BRIEF> All of the data that follows is to be written out exactly, with images excluded.

PROVIDED RECORDS section start

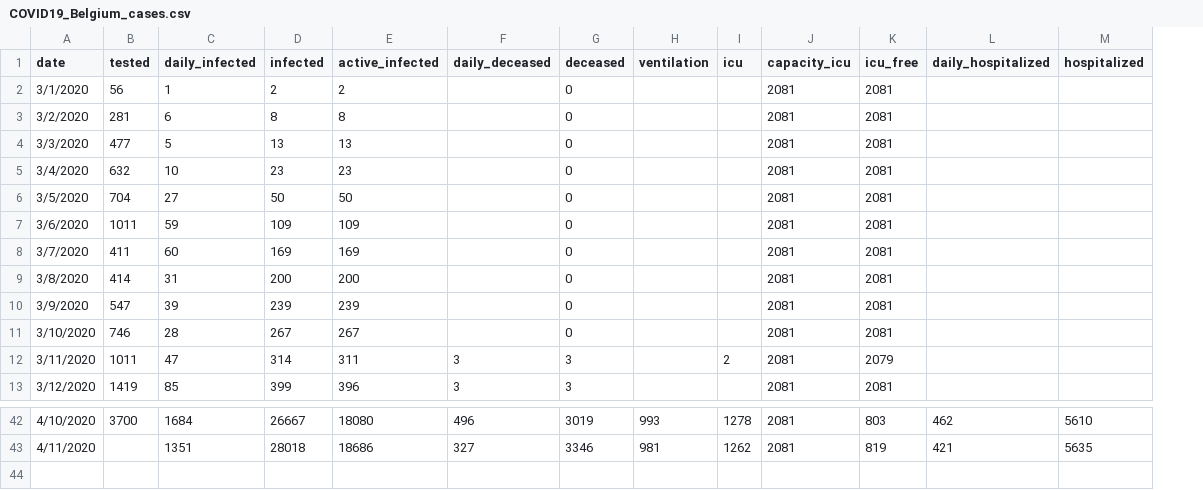
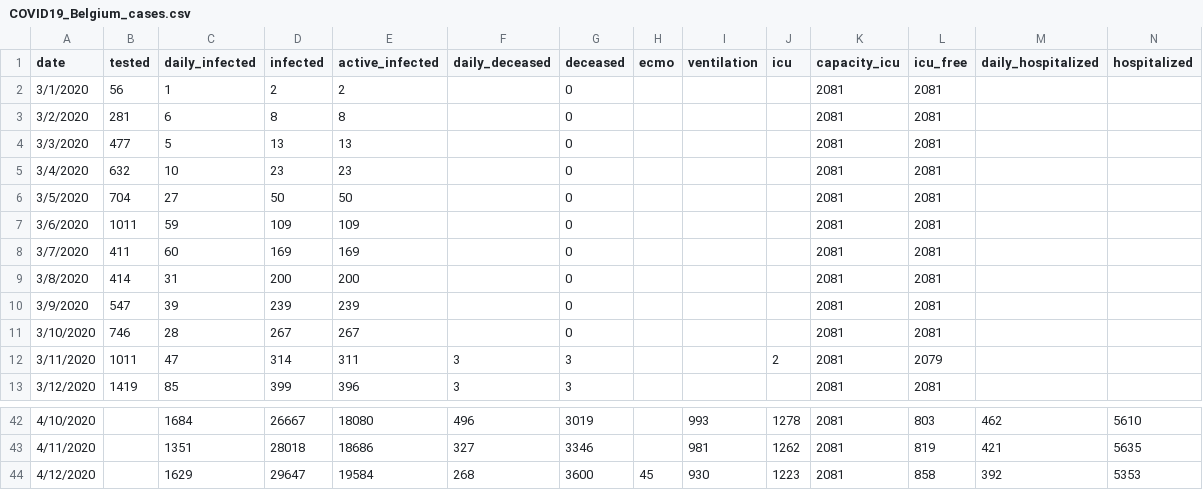
Before and after one commit to sdiepend/stayinyourkot, a CSV file: data/COVID19_Belgium_cases.csv, drawn as a sheet; only a part is shown, gaps mark what is left out; rows hold the shown columns only; the diff covers the shown part only; the diff names each change by its address in the sheet, - before the commit and + after, or states it on an @@ line.

```diff
--- a/data/COVID19_Belgium_cases.csv
+++ b/data/COVID19_Belgium_cases.csv
+column H (ecmo), empty
-B42 (tested): 3700
+B42 (tested): (empty)
+row 44: 4/12/2020 |  | 1629 | 29647 | 19584 | 268 | 3600 | 45 | 930 | 1223 | 2081 | 858 | 392 | 5353
```
Also changed, not shown: 26 edited cells elsewhere in this file, data/COVID19_Belgium_growth.csv, 1 other file.
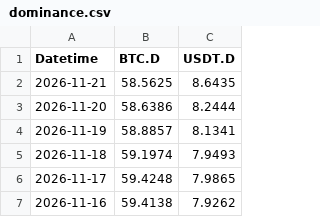
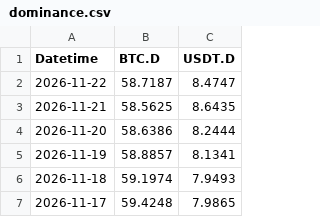
Before and after one commit to hhysteric/btc-signal-pro, a CSV file: data/dominance.csv, drawn as a sheet; only a part is shown; the shorter side is filled out with more unchanged rows.

```diff
--- a/data/dominance.csv
+++ b/data/dominance.csv
@@ -1,2 +1,3 @@
 Datetime,BTC.D,USDT.D
+2026-11-22,58.7187,8.4747
 2026-11-21,58.5625,8.6435
```
Also changed, not shown: data/mvrv.csv, data/nupl.csv, 11 other files.
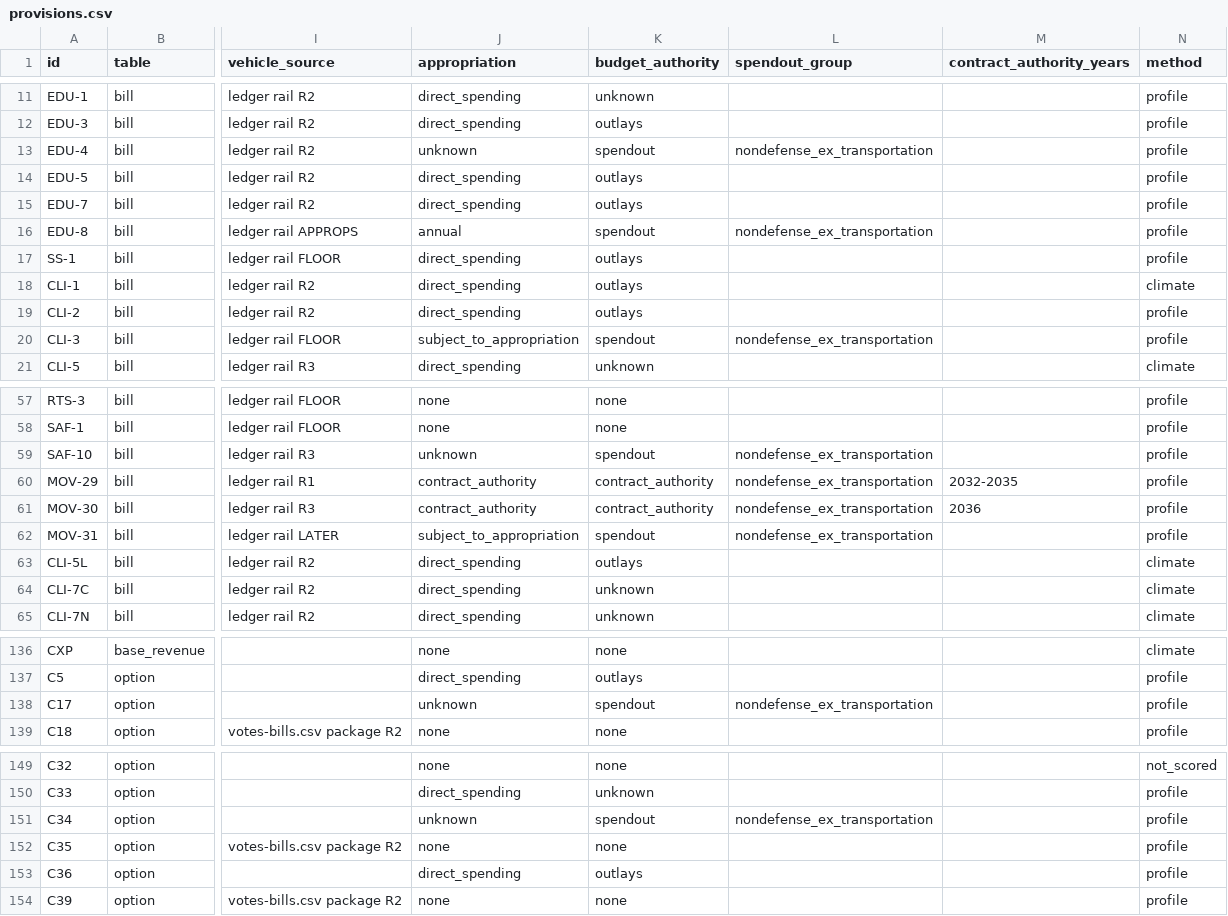
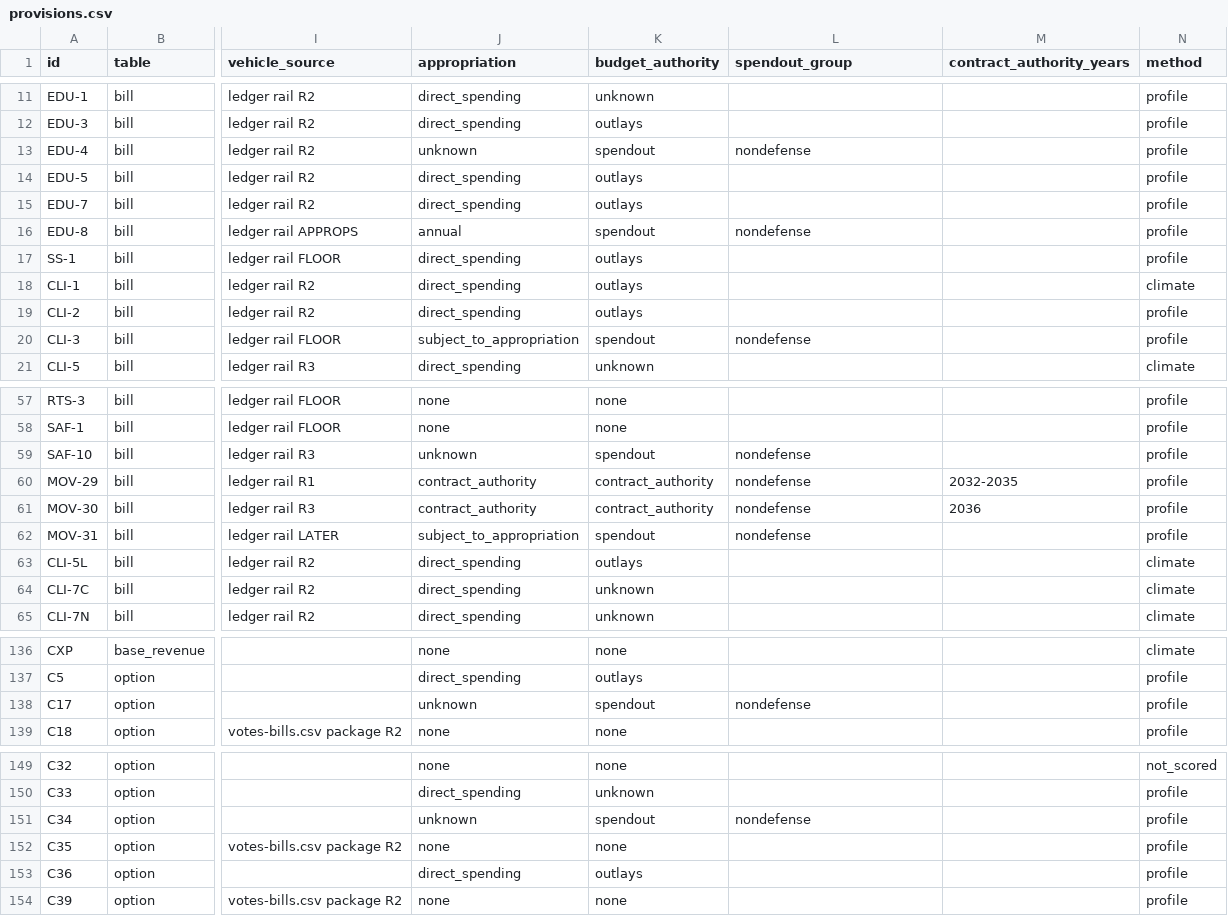
Before and after one commit to fm58cn6g4d-stack/project-2050, a CSV file: models/data/budget/provisions.csv, drawn as a sheet; only a part is shown, gaps mark what is left out; the diff covers the shown part only; the diff names each change by its address in the sheet, - before the commit and + after, or states it on an @@ line.

```diff
--- a/models/data/budget/provisions.csv
+++ b/models/data/budget/provisions.csv
-L13 (spendout_group): nondefense_ex_transportation
+L13 (spendout_group): nondefense
-L16 (spendout_group): nondefense_ex_transportation
+L16 (spendout_group): nondefense
-L20 (spendout_group): nondefense_ex_transportation
+L20 (spendout_group): nondefense
-L59:L62 (spendout_group): nondefense_ex_transportation
+L59:L62 (spendout_group): nondefense
-L138 (spendout_group): nondefense_ex_transportation
+L138 (spendout_group): nondefense
-L151 (spendout_group): nondefense_ex_transportation
+L151 (spendout_group): nondefense
```
Also changed, not shown: 13 edited cells elsewhere in this file, models/data/budget/spendout-discretionary.csv, 10 other files.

PROVIDED RECORDS section end

OUTPUT OF THE EXERCISE>
Before and after one commit to sdiepend/stayinyourkot, a CSV file: data/COVID19_Belgium_cases.csv, drawn as a sheet; only a part is shown, gaps mark what is left out; rows hold the shown columns only; the diff covers the shown part only; the diff names each change by its address in the sheet, - before the commit and + after, or states it on an @@ line.

```diff
--- a/data/COVID19_Belgium_cases.csv
+++ b/data/COVID19_Belgium_cases.csv
+column H (ecmo), empty
-B42 (tested): 3700
+B42 (tested): (empty)
+row 44: 4/12/2020 |  | 1629 | 29647 | 19584 | 268 | 3600 | 45 | 930 | 1223 | 2081 | 858 | 392 | 5353
```
Also changed, not shown: 26 edited cells elsewhere in this file, data/COVID19_Belgium_growth.csv, 1 other file.
Before and after one commit to hhysteric/btc-signal-pro, a CSV file: data/dominance.csv, drawn as a sheet; only a part is shown; the shorter side is filled out with more unchanged rows.

```diff
--- a/data/dominance.csv
+++ b/data/dominance.csv
@@ -1,2 +1,3 @@
 Datetime,BTC.D,USDT.D
+2026-11-22,58.7187,8.4747
 2026-11-21,58.5625,8.6435
```
Also changed, not shown: data/mvrv.csv, data/nupl.csv, 11 other files.
Before and after one commit to fm58cn6g4d-stack/project-2050, a CSV file: models/data/budget/provisions.csv, drawn as a sheet; only a part is shown, gaps mark what is left out; the diff covers the shown part only; the diff names each change by its address in the sheet, - before the commit and + after, or states it on an @@ line.

```diff
--- a/models/data/budget/provisions.csv
+++ b/models/data/budget/provisions.csv
-L13 (spendout_group): nondefense_ex_transportation
+L13 (spendout_group): nondefense
-L16 (spendout_group): nondefense_ex_transportation
+L16 (spendout_group): nondefense
-L20 (spendout_group): nondefense_ex_transportation
+L20 (spendout_group): nondefense
-L59:L62 (spendout_group): nondefense_ex_transportation
+L59:L62 (spendout_group): nondefense
-L138 (spendout_group): nondefense_ex_transportation
+L138 (spendout_group): nondefense
-L151 (spendout_group): nondefense_ex_transportation
+L151 (spendout_group): nondefense
```
Also changed, not shown: 13 edited cells elsewhere in this file, models/data/budget/spendout-discretionary.csv, 10 other files.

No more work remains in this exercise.